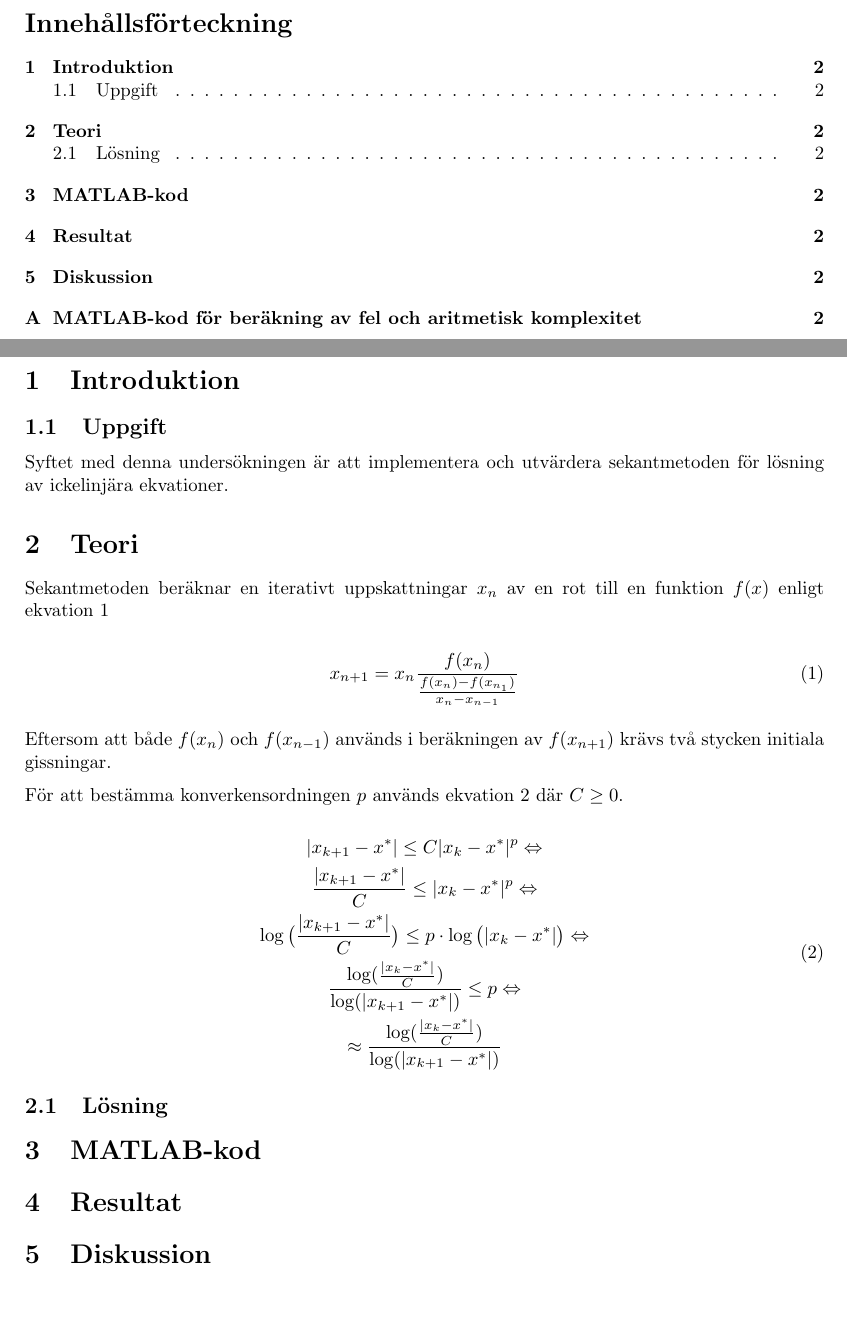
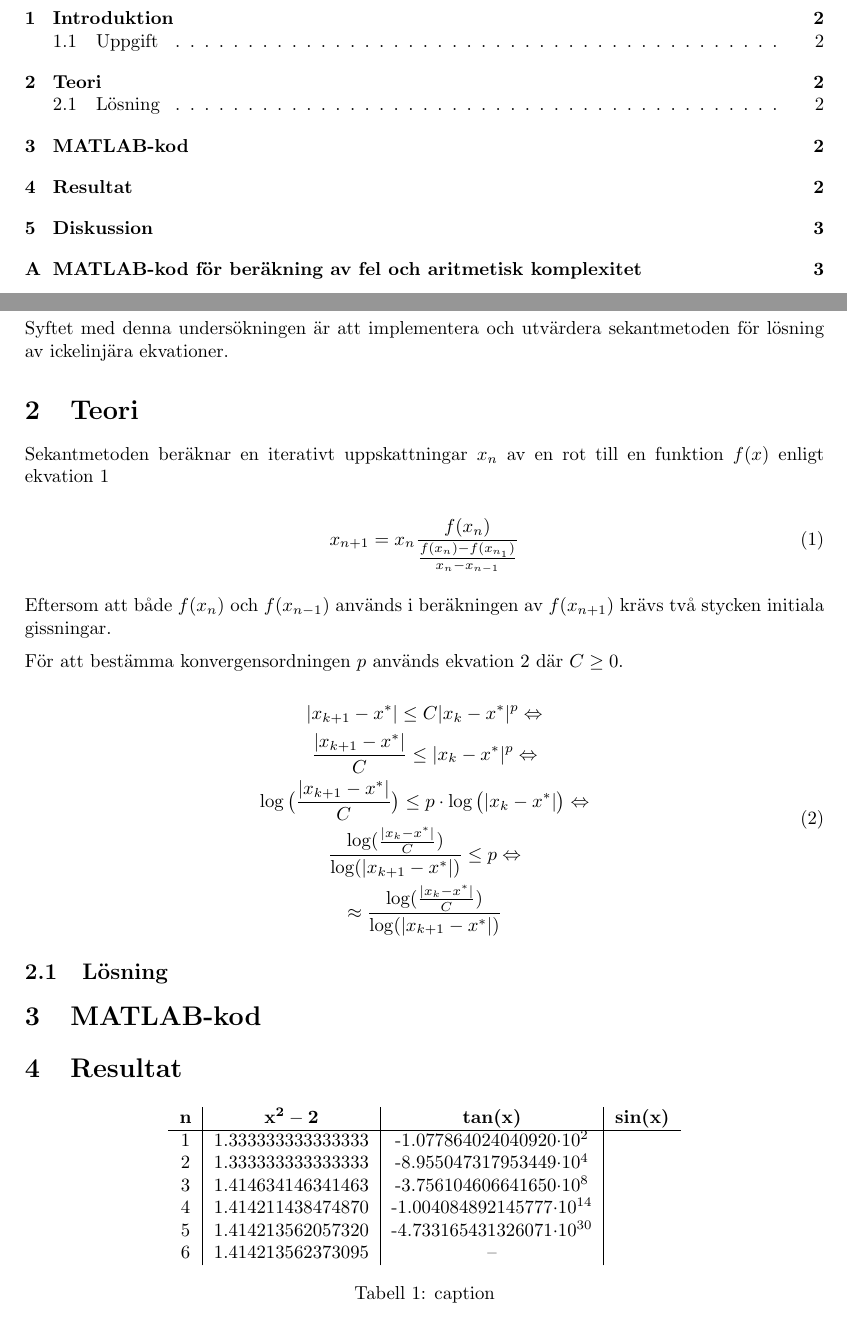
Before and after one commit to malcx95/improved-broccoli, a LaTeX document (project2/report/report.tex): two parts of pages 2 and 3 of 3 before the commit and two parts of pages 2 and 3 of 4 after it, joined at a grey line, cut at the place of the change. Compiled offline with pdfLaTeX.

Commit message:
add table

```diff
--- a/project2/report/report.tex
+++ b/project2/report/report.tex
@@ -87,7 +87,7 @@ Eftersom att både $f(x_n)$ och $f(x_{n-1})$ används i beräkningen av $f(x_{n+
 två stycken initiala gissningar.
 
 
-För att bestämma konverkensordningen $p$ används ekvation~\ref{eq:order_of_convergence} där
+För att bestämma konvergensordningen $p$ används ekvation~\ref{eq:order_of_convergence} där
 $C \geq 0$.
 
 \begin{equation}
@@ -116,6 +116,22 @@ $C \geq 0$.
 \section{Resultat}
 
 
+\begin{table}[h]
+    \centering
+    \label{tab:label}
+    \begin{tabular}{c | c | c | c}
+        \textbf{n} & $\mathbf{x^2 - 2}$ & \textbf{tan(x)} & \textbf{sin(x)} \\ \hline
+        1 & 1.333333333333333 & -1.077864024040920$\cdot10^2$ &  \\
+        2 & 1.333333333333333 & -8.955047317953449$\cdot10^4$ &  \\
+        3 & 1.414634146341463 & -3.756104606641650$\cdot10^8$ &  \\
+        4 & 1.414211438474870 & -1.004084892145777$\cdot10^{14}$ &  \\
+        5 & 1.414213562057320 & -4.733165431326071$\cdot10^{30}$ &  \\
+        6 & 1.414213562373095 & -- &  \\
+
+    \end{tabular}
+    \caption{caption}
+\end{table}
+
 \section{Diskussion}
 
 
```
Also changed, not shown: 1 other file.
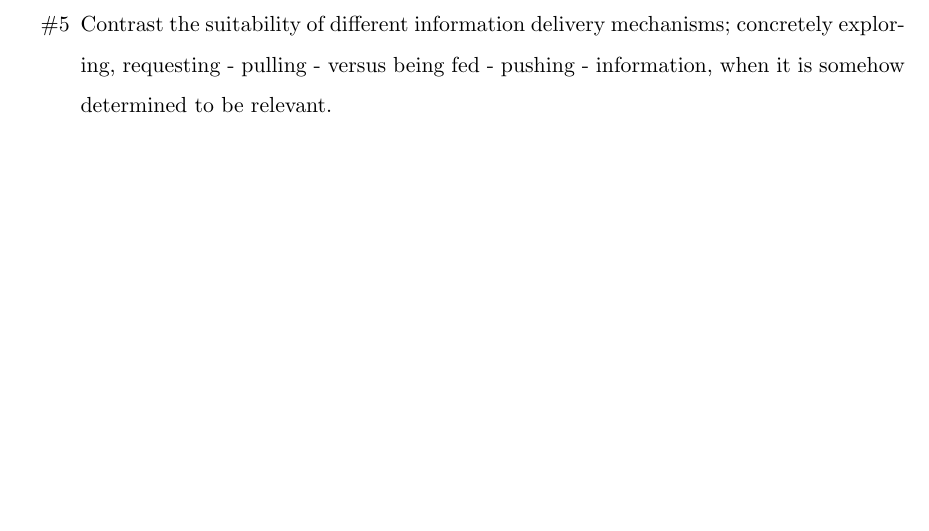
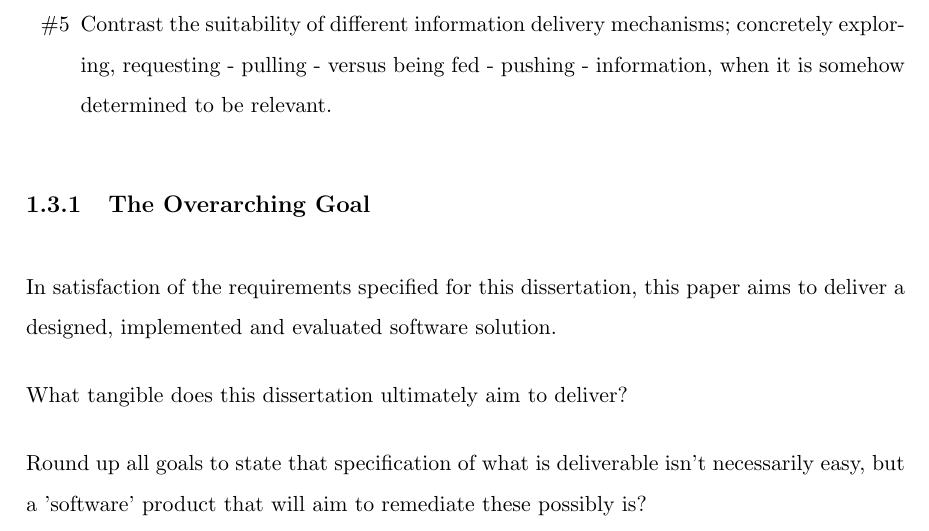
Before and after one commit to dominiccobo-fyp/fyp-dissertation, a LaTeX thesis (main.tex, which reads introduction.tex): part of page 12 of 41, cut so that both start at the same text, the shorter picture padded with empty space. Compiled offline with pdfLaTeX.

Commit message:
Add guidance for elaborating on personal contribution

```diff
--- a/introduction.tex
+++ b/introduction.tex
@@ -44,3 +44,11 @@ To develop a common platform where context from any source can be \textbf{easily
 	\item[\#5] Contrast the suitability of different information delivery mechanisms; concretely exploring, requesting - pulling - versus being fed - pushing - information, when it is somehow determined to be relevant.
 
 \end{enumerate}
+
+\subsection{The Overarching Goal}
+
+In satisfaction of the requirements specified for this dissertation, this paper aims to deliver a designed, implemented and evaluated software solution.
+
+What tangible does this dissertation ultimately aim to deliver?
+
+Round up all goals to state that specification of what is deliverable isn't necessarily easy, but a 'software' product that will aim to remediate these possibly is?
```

* _TASK PROMPT_
Count lines above containing "introduction" and report only the total.

* _SOLUTION_
3